The simple and dirty formula for real interest rate is nominal interest rate minus the rate of inflation. MBA students know the more exact computation but for our purpose this will suffice. To beat inflation, one’s investment must thus at least be above the inflation rate.
BSP Governor Ben Diokno made the following statements about Philippine inflation. He said it averaged 2.6% in 2020 and will remain within the 2% to 4% range in 2021 and 2022. The question remains though whether this can be sustained. Inflation rates here and abroad are starting to rise. No less than the Department of Finance flagged inflation risks from higher prices of food particularly meat and vegetables. Domestic demand will expand if the pandemic is managed and growth perks up.
Following significant drops in early 2020 followed by a period of stability, crude oil costs have risen from approximately $49 per barrel in mid-December 2020 to average rate of $56 per barrel. The US Energy Information Administration estimates that while global consumption was down by 9.0 million barrels per day (mbd) in 2020 (around 10%), it will grow by 5.6 mbd in 2021. There are also output cuts led by Saudi allies in OPEC.
Even without the surge in inflation, millions of Filipino depositors whose main outlet for their excess funds are bank savings accounts now literally suffer from negative real returns in their savings. Banks today continue to cut their savings deposit rates amidst the low interest rate regime. Online research reveals that savings deposit rates are around .125% to .25% for the major banks.

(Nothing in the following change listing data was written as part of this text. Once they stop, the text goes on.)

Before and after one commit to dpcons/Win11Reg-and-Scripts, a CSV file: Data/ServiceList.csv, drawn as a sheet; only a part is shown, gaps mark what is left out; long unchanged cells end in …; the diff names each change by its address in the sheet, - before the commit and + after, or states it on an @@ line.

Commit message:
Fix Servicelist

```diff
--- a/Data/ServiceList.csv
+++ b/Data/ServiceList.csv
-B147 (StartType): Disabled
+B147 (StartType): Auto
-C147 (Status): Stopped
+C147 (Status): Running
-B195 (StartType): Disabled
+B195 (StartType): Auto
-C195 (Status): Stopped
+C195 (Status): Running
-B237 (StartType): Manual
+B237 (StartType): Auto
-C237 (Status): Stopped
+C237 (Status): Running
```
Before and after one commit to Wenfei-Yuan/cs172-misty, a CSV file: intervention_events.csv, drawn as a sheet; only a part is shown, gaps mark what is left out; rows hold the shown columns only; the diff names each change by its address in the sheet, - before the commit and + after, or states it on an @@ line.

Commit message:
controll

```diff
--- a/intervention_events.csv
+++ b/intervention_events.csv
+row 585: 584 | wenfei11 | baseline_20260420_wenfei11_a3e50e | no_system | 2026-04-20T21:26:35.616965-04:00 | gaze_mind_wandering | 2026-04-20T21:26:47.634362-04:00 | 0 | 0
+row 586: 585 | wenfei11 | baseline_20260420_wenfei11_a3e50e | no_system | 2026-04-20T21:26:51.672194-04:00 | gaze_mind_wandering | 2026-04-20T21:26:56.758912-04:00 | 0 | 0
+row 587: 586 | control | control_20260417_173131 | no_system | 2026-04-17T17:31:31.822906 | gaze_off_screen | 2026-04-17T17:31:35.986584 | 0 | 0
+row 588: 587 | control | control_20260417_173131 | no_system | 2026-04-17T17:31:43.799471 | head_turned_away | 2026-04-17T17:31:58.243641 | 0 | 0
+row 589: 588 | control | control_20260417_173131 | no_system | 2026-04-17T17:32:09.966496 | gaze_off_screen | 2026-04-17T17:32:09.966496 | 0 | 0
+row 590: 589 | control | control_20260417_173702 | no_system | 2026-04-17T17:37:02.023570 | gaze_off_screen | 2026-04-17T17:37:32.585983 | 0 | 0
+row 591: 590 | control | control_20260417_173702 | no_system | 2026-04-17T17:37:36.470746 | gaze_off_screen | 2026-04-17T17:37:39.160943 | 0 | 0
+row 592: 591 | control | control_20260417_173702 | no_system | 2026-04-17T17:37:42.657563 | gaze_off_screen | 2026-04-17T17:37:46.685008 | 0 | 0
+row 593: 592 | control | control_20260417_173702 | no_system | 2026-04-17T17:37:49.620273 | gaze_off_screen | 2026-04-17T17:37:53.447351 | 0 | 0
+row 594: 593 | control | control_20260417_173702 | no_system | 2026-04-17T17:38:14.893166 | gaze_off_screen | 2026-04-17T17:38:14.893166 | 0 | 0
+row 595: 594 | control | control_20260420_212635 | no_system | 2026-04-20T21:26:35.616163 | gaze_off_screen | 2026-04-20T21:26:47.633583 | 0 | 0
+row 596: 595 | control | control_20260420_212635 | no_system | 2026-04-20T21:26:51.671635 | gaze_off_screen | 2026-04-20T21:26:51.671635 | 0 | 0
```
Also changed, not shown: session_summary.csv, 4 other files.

Do the arithmetic. If inflation is 2.6% (per BSP), already our ordinary savings have a .125% less 2.6% or -2.475% real rate of return. For emphasis, this is a negative return which means that every year the purchasing power of whatever funds we leave in our savings accounts plummets by more than 2%. Frankly, there is no incentive to save in banks except for liquidity, safety and convenience. But today we all pay a price for those qualitative benefits.
The problem of a looming inflation can have more negative effects on our savings. During periods of high unemployment which flattens wages and spending, policy makers typically cut interest rates which tempers inflation. Already, the BSP delivered five interest rate cuts totaling 200 basis points last year, with the benchmark overnight repurchase facility rate at a record low of 2%, one of the world’s most aggressive in policy easing. Bank’s reserve ratio’s have also been cut by 200 basis points, providing liquidity support.
But with the hope for bounce back in GDP growth of 6.5% to 7.5% in 2021, there will be additional inflation pressure. The private sector beneficiary of stimulus programs will find itself with fresh cash as vaccinated economies reopen. Households and firms may remain cautious. But amid the joy of reopening they may instead go on a spending spree. That might result to a lot of money chasing goods and services that might not be in simple supply, resulting in a period of inflation. The typical policy response is increasing interest rates for it to tail off.
The Economist has written about warnings of a group of prophets of doom called “inflationistas.” Some predict a possibly high but transitory spike in prices as consumer spending bounce back from the pandemic. Another group warns of a more persistent inflationary pressure showing a fundamental shift in inflation dynamics. The more pessimistic group warns that complacent or distracted central bankers will allow such pressure to go unchecked, leading to a decade of stubbornly high inflation. The same article concludes, after discussing the arguments of the “inflationistas” and their dove counterparts, that a recovery from the pandemic that is untroubled by excessive inflation looks likely. However, it is not guaranteed.
There is palpable cause for concern. This piece is in behalf of the millions of Filipino savers who are not getting their fair share of economic benefits because of size and lack of access to better financial instruments. Hopefully, inflation will not make us all worse off.
The views expressed herein are his own and does not necessarily reflect the opinion of his office as well as FINEX.
Benel D. Lagua is former Executive Vice President and Chief Development Officer at the Development Bank of the Philippines. He is an active FINEX member and a long-time advocate of risk-based lending for SMEs.